WORK REQUIRED
The lines from the one with "user message and" through the last line below are to be copied exactly; no other lines are to be returned.
═══ EXERCISE INPUT ═══
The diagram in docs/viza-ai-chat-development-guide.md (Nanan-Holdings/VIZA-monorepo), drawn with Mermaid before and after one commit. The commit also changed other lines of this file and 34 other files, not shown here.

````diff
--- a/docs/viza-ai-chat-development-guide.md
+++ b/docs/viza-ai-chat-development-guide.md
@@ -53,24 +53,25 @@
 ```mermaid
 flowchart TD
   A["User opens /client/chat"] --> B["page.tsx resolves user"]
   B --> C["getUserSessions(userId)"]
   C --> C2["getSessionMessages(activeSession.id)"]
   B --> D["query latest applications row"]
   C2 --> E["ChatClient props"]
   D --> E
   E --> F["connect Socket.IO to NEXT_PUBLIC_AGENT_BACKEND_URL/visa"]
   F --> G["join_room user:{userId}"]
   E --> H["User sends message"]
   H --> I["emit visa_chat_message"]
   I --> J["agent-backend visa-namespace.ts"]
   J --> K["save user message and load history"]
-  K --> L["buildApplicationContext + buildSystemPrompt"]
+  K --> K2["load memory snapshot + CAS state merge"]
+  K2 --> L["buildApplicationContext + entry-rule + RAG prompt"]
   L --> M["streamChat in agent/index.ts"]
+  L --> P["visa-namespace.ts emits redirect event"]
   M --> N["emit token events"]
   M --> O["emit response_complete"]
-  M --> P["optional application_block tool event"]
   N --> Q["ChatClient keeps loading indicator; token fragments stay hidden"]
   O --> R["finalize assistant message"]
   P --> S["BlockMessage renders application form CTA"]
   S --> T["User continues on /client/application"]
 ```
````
═══
WRITTEN RESPONSE
   J --> K["save user message and load history"]
-  K --> L["buildApplicationContext + buildSystemPrompt"]
+  K --> K2["load memory snapshot + CAS state merge"]
+  K2 --> L["buildApplicationContext + entry-rule + RAG prompt"]
   L --> M["streamChat in agent/index.ts"]
+  L --> P["visa-namespace.ts emits redirect event"]
   M --> N["emit token events"]
   M --> O["emit response_complete"]
-  M --> P["optional application_block tool event"]
   N --> Q["ChatClient keeps loading indicator; token fragments stay hidden"]
   O --> R["finalize assistant message"]
   P --> S["BlockMessage renders application form CTA"]
   S --> T["User continues on /client/application"]
 ```
````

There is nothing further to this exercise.